“The Students’ Centre being the hub of social activity for all students, should at least have adequate toilet facilities for disabled students,” says Pardeep Kumari, a PhD student and a PWD. According to Kumari, most toilet spaces on campus remain inaccessible to disabled students, including hostel rooms. “I shifted to girl’s Hostel Number Seven because the hostel I was in earlier did not even have a western toilet for disabled students. But even these washrooms are too narrow and do not allow for wheelchairs,” adds Kumari.
Many hostels have now attempted to create more accessible toilets by making sure there is a western toilet on the ground floor of the hostels, however, these toilets are often too cramped to be wheelchair friendly. According to Bharat, Hostel Warden for Boy’s Hostel Number Four, since most hostels except a few girl’s hostels do not have a lift, most disabled students are given a room on the ground floor. “Hence, we also try to equip the ground floor with western toilets. At least that’s the policy I follow in my hostel,” says Bharat.
Lifts are installed in few girls' hostels and even fewer departments. “The newer departments have a lift, but most of the older departments, like all the Arts blocks are completely inaccessible to disable students. Out of the 80 disabled students on campus, most of them pursue a humanities course, so at least on priority basis, we can start making all the humanities building accessible,” says Kumari, who is also pursuing a degree in Psychology.
Walking between various buildings have also proved to be hazardous for disabled students in the past. A disabled student claimed he had slipped and fallen near the Student Center, others had claimed that the footpaths were often too damaged to walk on, especially for visually-impaired students. The footpath outside the Boys Hostel Number Two is completely dug up as of now.
Equal Opportunity Cell
According to Rimpy, a PhD scholar and a member of the Equal Opportunity Cell at the university, efforts have been made to make the university more accessible to Persons with Disabilities, but since it has only been in existence for the past few months, there is still a lot of work that needs to be done to make the campus more accessible. “The cell was formed in 2019, after much struggle by the PWDs on campus. Now, we have also made demands for experienced staff members to be a part of the cell and our office space to be more equipped so we can carry out our work more productively,” adds Rimpy.

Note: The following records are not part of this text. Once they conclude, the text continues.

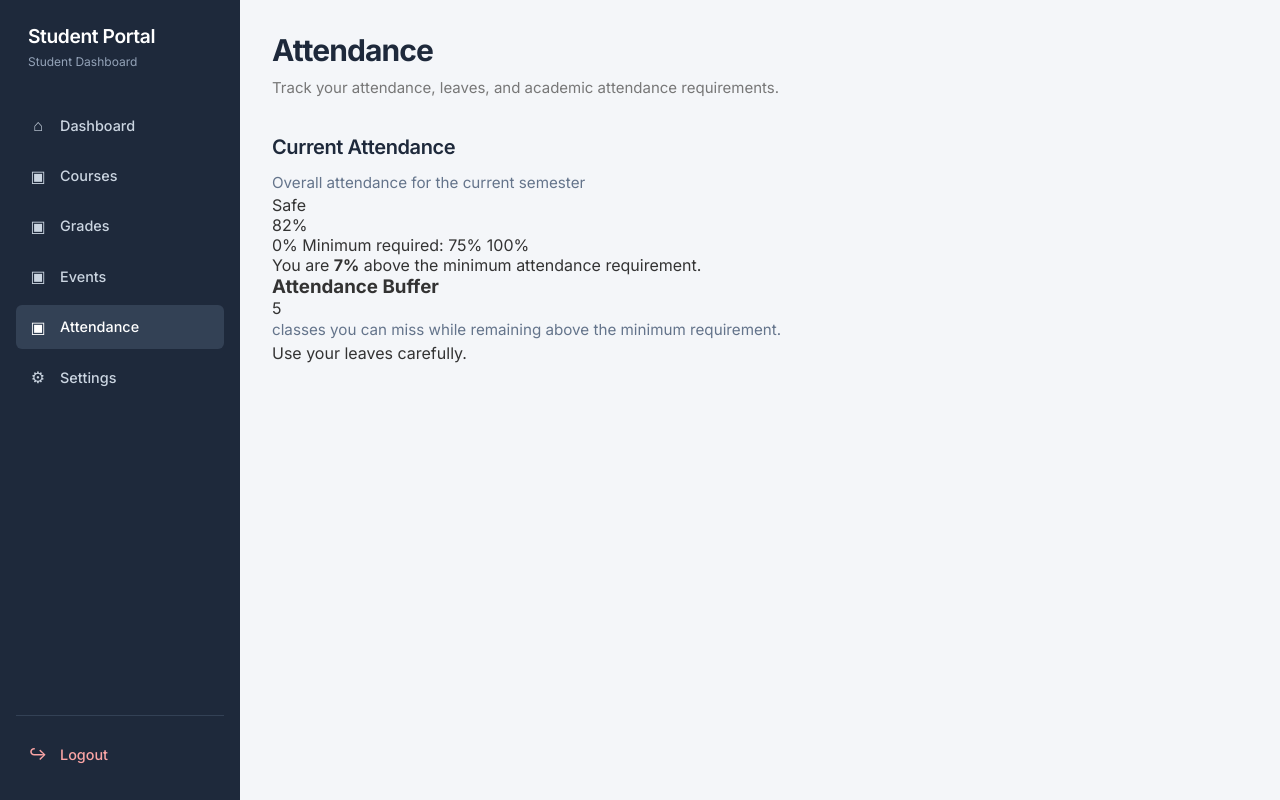
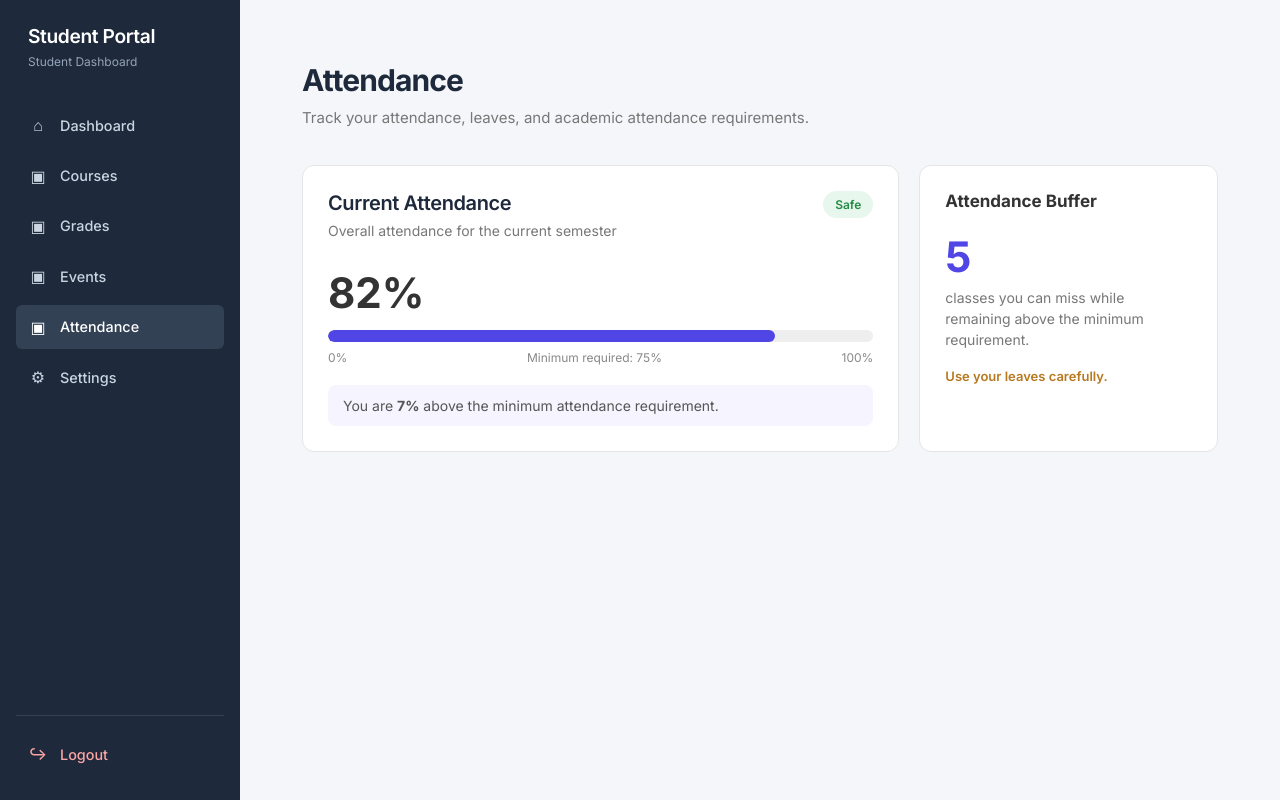
Before and after one commit to don-curleone/student-portal, a Flask app: page /attendance in a window 1280 px wide. Run offline with Flask 3, Linux system fonts and the light colour scheme.

Commit message:
added css for attendance page

```diff
--- /dev/null
+++ b/static/attendance.css
@@ -0,0 +1,521 @@
+/* =========================
+   ATTENDANCE PAGE
+   ========================= */
+
+.attendance-page {
+    padding: 30px;
+    max-width: 1200px;
+    margin: 0 auto;
+}
+
+
+/* =========================
+   PAGE HEADER
+   ========================= */
+
+.page-header {
+    margin-bottom: 35px;
+}
+
+.page-header h1 {
+    margin: 0 0 8px;
+    font-size: 30px;
+}
+
+.page-header p {
+    margin: 0;
+    color: #777;
+    font-size: 15px;
+}
+
+
+/* =========================
+   SECTION HEADER
+   ========================= */
+
+.section-header {
+    margin-bottom: 20px;
+}
+
+.section-header h2 {
+    margin: 0 0 5px;
+    font-size: 21px;
+}
+
+.section-header p {
+    margin: 0;
+    color: #777;
+    font-size: 14px;
+}
+
+
+/* =========================
+   ATTENDANCE OVERVIEW
+   ========================= */
+
+.attendance-overview {
+    display: grid;
+    grid-template-columns: 2fr 1fr;
+    gap: 20px;
+    margin-bottom: 40px;
+}
+
+
+/* Main attendance card */
+
+.attendance-main-card {
+    background: #ffffff;
+    border: 1px solid #e5e5e5;
+    border-radius: 12px;
+    padding: 25px;
+}
+
+.attendance-title {
+    display: flex;
+    justify-content: space-between;
+    align-items: flex-start;
+}
+
+.attendance-title h2 {
+    margin: 0 0 5px;
+    font-size: 20px;
+}
+
+.attendance-title p {
+    margin: 0;
+    color: #777;
+    font-size: 14px;
+}
+
+.attendance-status {
+    background: #e8f7ed;
+    color: #238b45;
+    padding: 6px 12px;
+    border-radius: 20px;
+    font-size: 12px;
+    font-weight: 600;
+}
+
+
+/* Percentage */
+
+.attendance-percentage {
+    margin-top: 25px;
+    font-size: 42px;
+    font-weight: 700;
+}
+
+
+/* Progress bar */
+
+.attendance-progress {
+    height: 12px;
+    background: #eeeeee;
+    border-radius: 20px;
+    overflow: hidden;
+    margin-top: 12px;
+}
+
+.attendance-progress-bar {
+    height: 100%;
+    background: #4f46e5;
+    border-radius: 20px;
+}
+
+
+/* Progress labels */
+
+.attendance-range {
+    display: flex;
+    justify-content: space-between;
+    margin-top: 8px;
+    color: #888;
+    font-size: 12px;
+}
+
+.attendance-message {
+    margin-top: 20px;
+    padding: 12px 15px;
+    background: #f5f4ff;
+    border-radius: 8px;
+    color: #555;
+    font-size: 14px;
+}
+
+
+/* =========================
+   ATTENDANCE BUFFER
+   ========================= */
+
+.attendance-info-card {
+    background: #ffffff;
+    border: 1px solid #e5e5e5;
+    border-radius: 12px;
+    padding: 25px;
+}
+
+.attendance-info-card h3 {
+    margin: 0;
+    font-size: 17px;
+}
+
+.buffer-number {
+    margin-top: 20px;
+    font-size: 42px;
+    font-weight: 700;
+    color: #4f46e5;
+}
+
+.attendance-info-card p {
+    margin: 5px 0 15px;
+    color: #777;
+    line-height: 1.5;
+    font-size: 14px;
+}
+
+.buffer-warning {
+    color: #b7791f;
+    font-size: 13px;
+    font-weight: 600;
+}
+
+
+/* =========================
+   LEAVE SECTION
+   ========================= */
+
+.leave-section {
+    margin-bottom: 40px;
+}
+
+.leave-grid {
+    display: grid;
+    grid-template-columns: 1fr 1fr;
+    gap: 20px;
+}
+
+.leave-card {
+    display: flex;
+    align-items: center;
+    gap: 15px;
+
+    background: #ffffff;
+    border: 1px solid #e5e5e5;
+    border-radius: 12px;
+
+    padding: 20px;
+}
+
+.leave-icon {
+    width: 40px;
+    height: 40px;
+
+    display: flex;
+    align-items: center;
+    justify-content: center;
+
+    border-radius: 50%;
+    font-weight: 700;
+}
+
+.leave-card.informed .leave-icon {
+    background: #e8f7ed;
+    color: #238b45;
+}
+
+.leave-card.uninformed .leave-icon {
+    background: #fff0f0;
+    color: #d63031;
+}
+
+.leave-card h3 {
+    margin: 0 0 5px;
+    font-size: 16px;
+}
+
+.leave-card p {
+    margin: 0;
+    color: #888;
+    font-size: 13px;
+}
+
+.leave-count {
+    margin-left: auto;
+    font-size: 26px;
+    font-weight: 700;
+}
+
+
+/* =========================
+   CALENDAR
+   ========================= */
+
+.calendar-section {
+    margin-bottom: 40px;
+}
+
+.calendar-header {
+    display: flex;
+    justify-content: space-between;
+    align-items: center;
+}
+
+.calendar-navigation {
+    display: flex;
+    gap: 8px;
+}
+
+.calendar-navigation button {
+    width: 34px;
+    height: 34px;
+
+    border: 1px solid #ddd;
+    background: white;
+    border-radius: 7px;
+
+    cursor: pointer;
+    font-size: 15px;
+}
+
+.calendar-navigation button:hover {
+    background: #f5f5f5;
+}
+
+
+/* Legend */
+
+.calendar-legend {
+    display: flex;
+    gap: 20px;
+    margin-bottom: 15px;
+
+    font-size: 13px;
+    color: #666;
+}
+
+.calendar-legend div {
+    display: flex;
+    align-items: center;
+    gap: 6px;
+}
+
+.legend-dot {
+    width: 9px;
+    height: 9px;
+    border-radius: 50%;
+}
+
+.legend-dot.present {
+    background: #4f46e5;
+}
+
+.legend-dot.informed {
+    background: #f0a202;
+}
+
+.legend-dot.uninformed {
+    background: #d63031;
+}
+
+.legend-dot.holiday {
+    background: #bdbdbd;
+}
+
+
+/* Calendar grid */
+
+.calendar {
+    display: grid;
+    grid-template-columns: repeat(7, 1fr);
+
+    border: 1px solid #e5e5e5;
+    border-radius: 12px;
+    overflow: hidden;
+
+    background: #ffffff;
+}
+
+.calendar-day-name {
+    padding: 14px;
+    text-align: center;
+
+    font-size: 12px;
+    font-weight: 600;
+    color: #888;
+
+    background: #fafafa;
+    border-bottom: 1px solid #e5e5e5;
+}
+
+.calendar-day {
+    min-height: 70px;
+
+    padding: 12px;
+
+    border-right: 1px solid #eeeeee;
+    border-bottom: 1px solid #eeeeee;
+
+    display: flex;
+    justify-content: flex-end;
+    align-items: flex-start;
+
+    font-size: 13px;
+}
+
+.calendar-day:nth-child(7n) {
+    border-right: none;
+}
+
+.calendar-day.empty {
+    background: #fafafa;
+}
+
+
+/* Calendar status */
+
+.calendar-day.present span {
+    width: 30px;
+    height: 30px;
+
+    display: flex;
+    align-items: center;
+    justify-content: center;
+
+    border-radius: 50%;
+
+    background: #eeeeff;
+    color: #4f46e5;
+    font-weight: 600;
+}
+
+.calendar-day.informed span {
+    width: 30px;
+    height: 30px;
+
+    display: flex;
+    align-items: center;
+    justify-content: center;
+
+    border-radius: 50%;
+
+    background: #fff4d6;
+    color: #b7791f;
+    font-weight: 600;
+}
+
+.calendar-day.uninformed span {
+    width: 30px;
+    height: 30px;
+
+    display: flex;
+    align-items: center;
+    justify-content: center;
+
+    border-radius: 50%;
+
+    background: #ffe4e4;
+    color: #d63031;
+    font-weight: 600;
+}
+
+.calendar-day.holiday span {
+    width: 30px;
+    height: 30px;
+
+    display: flex;
+    align-items: center;
+    justify-content: center;
+
+    border-radius: 50%;
+
+    background: #eeeeee;
+    color: #888;
+}
+
+
+/* =========================
+   ATTENDANCE NOTE
+   ========================= */
+
+.attendance-note {
+    display: flex;
+    align-items: flex-start;
+    gap: 15px;
+
+    padding: 18px 20px;
+
+    background: #fff9e6;
+    border: 1px solid #f2df9b;
+    border-radius: 10px;
+
+    margin-bottom: 30px;
+}
+
+.note-icon {
+    width: 30px;
+    height: 30px;
+
+    display: flex;
+    align-items: center;
+    justify-content: center;
+
+    flex-shrink: 0;
+
+    border-radius: 50%;
+
+    background: #f0a202;
+    color: white;
+    font-weight: 700;
+}
+
+.attendance-note h3 {
+    margin: 0 0 5px;
+    font-size: 15px;
+}
+
+.attendance-note p {
+    margin: 0;
+    color: #666;
+    font-size: 13px;
+    line-height: 1.5;
+}
+
+
+/* =========================
+   RESPONSIVE
+   ========================= */
+
+@media (max-width: 900px) {
+
+    .attendance-overview {
+        grid-template-columns: 1fr;
+    }
+
+    .leave-grid {
+        grid-template-columns: 1fr;
+    }
+
+}
+
+
+@media (max-width: 600px) {
+
+    .attendance-page {
+        padding: 20px;
+    }
+
+    .calendar-day {
+        min-height: 50px;
+        padding: 7px;
+    }
+
+    .calendar-day-name {
+        padding: 10px 5px;
+    }
+
+    .calendar-legend {
+        flex-wrap: wrap;
+        gap: 10px;
+    }
+
+}
--- a/templates/base.html
+++ b/templates/base.html
@@ -12,6 +12,7 @@
 <link rel="stylesheet" href="{{ url_for('static', filename='style.css') }}">
 <link rel="stylesheet" href="{{ url_for('static', filename='settings.css') }}">
 <link rel="stylesheet" href="{{ url_for('static', filename='courses.css') }}">
+<link rel="stylesheet" href="{{ url_for('static', filename='attendance.css') }}">
 {% endblock %}
 </head>
 
```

The cell is now headed by Ramesh Kataria, who has experience of working with the Equal Opportunity Cell at a college in Delhi University. “I know there is a lot more to be done, but progress cannot be made overnight. There are a lot of loopholes we need to get through before all provisions under the Rights of Persons with disabilities Act can be implemented,” says Kataria.
The cell has already made provisions for accessible toilets in a few departments such as the Chemistry department, where Kataria is a professor. “We had to reconstruct the toilet to make it comply with space standards and make it completely disability-friendly,” says Kataria. The cell has also made reservations in parking spaces of most departments for disabled students close to the entrance of the parking lot.
However, the university is yet to comply with most other rules and guidelines created under the Rights of Persons with Disabilities Act and recommendations made by the UGC. The most important of which is an accessibility audit that had to be completed by the universities by 2018. “I do not know why the university hesitates in commissioning the audit, they should assign time and funds to do the audit, only then can we make substantive changes and make the campus completely accessible,” says Rimpy.